"How good are they?"
"They range from so-so to very good."
"And how good are you?"
I smiled. "I like to think I'm in the very good category."
She shook her head – whether disagreeing with me, or thinking that my opinion of myself was arrogant, I didn't know.
"How large are their operations?"
"Most are one person outfits," I said, "and remember that there are only a few female detectives anyway. The largest is four people including the owner – and the other three in the organization are all men." I smiled again. I have nothing against women – I'm one myself, after all – but I don't like bigotry.
"So what you're telling me is that either I submit to men, or endure this harassment."

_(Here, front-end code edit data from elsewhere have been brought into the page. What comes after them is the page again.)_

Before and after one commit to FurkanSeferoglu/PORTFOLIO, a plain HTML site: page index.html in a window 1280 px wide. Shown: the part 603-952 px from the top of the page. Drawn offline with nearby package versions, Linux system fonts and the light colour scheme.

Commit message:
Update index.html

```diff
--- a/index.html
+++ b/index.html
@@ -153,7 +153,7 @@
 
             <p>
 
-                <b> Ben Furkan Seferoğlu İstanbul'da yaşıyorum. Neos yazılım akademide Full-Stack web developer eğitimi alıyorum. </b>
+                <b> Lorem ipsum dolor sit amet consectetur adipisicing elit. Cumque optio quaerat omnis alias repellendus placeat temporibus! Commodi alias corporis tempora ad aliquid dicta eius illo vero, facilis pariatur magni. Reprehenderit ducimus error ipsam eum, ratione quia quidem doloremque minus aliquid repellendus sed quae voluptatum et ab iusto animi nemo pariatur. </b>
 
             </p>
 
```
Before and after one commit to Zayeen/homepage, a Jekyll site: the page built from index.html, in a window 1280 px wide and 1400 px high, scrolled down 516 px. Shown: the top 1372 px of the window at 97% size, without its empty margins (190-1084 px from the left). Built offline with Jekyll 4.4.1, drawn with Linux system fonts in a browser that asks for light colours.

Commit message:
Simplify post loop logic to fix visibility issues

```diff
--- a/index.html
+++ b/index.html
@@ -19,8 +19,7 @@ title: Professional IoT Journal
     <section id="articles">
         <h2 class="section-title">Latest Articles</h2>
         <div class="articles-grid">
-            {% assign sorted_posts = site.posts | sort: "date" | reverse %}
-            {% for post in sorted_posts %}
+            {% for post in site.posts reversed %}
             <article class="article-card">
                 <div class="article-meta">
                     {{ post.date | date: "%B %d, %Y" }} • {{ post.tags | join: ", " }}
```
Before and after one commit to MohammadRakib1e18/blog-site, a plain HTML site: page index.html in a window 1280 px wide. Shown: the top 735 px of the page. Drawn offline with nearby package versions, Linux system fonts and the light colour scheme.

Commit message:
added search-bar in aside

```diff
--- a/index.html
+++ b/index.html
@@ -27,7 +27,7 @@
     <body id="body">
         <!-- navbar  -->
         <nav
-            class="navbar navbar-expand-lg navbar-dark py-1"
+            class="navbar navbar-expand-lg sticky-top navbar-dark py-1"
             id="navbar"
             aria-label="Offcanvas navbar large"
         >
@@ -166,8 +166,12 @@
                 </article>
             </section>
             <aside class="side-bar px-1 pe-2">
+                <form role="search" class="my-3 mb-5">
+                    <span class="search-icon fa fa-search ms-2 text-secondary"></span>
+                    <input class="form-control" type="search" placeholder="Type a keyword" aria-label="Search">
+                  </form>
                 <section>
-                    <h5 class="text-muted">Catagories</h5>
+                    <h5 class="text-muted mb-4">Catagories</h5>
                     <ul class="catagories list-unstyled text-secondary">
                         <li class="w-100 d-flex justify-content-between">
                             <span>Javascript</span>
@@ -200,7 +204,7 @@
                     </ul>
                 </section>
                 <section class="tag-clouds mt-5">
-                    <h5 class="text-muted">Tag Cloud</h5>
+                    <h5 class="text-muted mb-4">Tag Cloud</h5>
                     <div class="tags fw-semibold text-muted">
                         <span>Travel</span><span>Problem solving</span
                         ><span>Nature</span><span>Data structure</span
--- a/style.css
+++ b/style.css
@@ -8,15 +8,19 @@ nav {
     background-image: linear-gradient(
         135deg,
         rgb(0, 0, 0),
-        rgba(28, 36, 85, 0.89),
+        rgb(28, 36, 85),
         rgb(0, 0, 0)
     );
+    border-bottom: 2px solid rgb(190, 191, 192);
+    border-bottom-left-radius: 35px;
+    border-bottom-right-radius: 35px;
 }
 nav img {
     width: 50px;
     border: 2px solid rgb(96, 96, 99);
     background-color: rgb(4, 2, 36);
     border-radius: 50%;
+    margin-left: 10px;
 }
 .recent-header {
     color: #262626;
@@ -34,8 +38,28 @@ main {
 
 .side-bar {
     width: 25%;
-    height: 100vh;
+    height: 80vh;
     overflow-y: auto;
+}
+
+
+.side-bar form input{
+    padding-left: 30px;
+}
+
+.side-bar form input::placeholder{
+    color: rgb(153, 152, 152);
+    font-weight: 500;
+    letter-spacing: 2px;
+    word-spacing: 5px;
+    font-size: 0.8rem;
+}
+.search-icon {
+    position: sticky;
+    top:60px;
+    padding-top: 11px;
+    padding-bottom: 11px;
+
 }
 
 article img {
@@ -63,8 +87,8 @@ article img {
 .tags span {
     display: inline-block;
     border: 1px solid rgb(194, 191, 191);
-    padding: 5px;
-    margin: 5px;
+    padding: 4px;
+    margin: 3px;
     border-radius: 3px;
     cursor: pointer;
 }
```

"Ms. Hawthorne, no one said anything about submission. That's a ridiculous notion." Once again I couldn't stop myself. "When you want someone to build a house, you look for the person who can do the best job at the best price; you don't accept shoddy construction just so you can have a woman do the work. When you buy a car you don't insist that only women work on building it. You look for quality and price.
"This is the same way. You want a bodyguard – though many detectives do, as I do, provide security service – and what you ought to do is look for quality and price. Gender isn't an issue, not in a rational assessment of things. The only relevance it has here is that women are weaker and smaller than men."
Madeline Hawthorne stared at me for a few seconds. Then she got up and bustled out. Sara poked her head in a few seconds later. "What bug bit her?"
"I have this evil tendency, Sara – I don't hate men."
No, I don't hate men at all. My boyfriend can verify that. I cling to him all the time when we're together. When you're as small as I am clinging is fun – for both the clinger and the clingee. At least my boyfriend likes it when I cling to him. He says it proves that even tough women are still women. I don't argue. I just cling a little tighter and wave my nails in his face to show him that I know it already.
Madeline Hawthorne was back the next week, hysterical. She barged in past Sara, who isn't very big or very strong and who wisely dodged so she didn't get run over. I was with a client at the time, and when the door burst opened I looked up and saw Ms. Hawthorne standing there in the same sort of dress, but pink this time. "I need your help!" she wailed.
"Then you will take a seat in the outer office," I said coldly, "and wait until I am finished with a paying client." I glared at her as though I were three or four times my size, and finally she turned and stomped off. Sara shut the door and I turned back to my client, apologizing for the interruption.
When we were done with our business I showed him out, and since Ms. Hawthorne was still waiting and I didn't have any appointments for half an hour or so, I ushered her into my office. When she was in her chair and I was in mine, my feet barely reaching the floor, I asked her, "What's happened?"
"He set fire to my car!"
"That is not good." I drummed my nails on my blotter. Their fiery red was much better than the purple, even if it was more predictable. I'd have to find something that worked without being common. "As I told you before, I can't do everything you want by myself."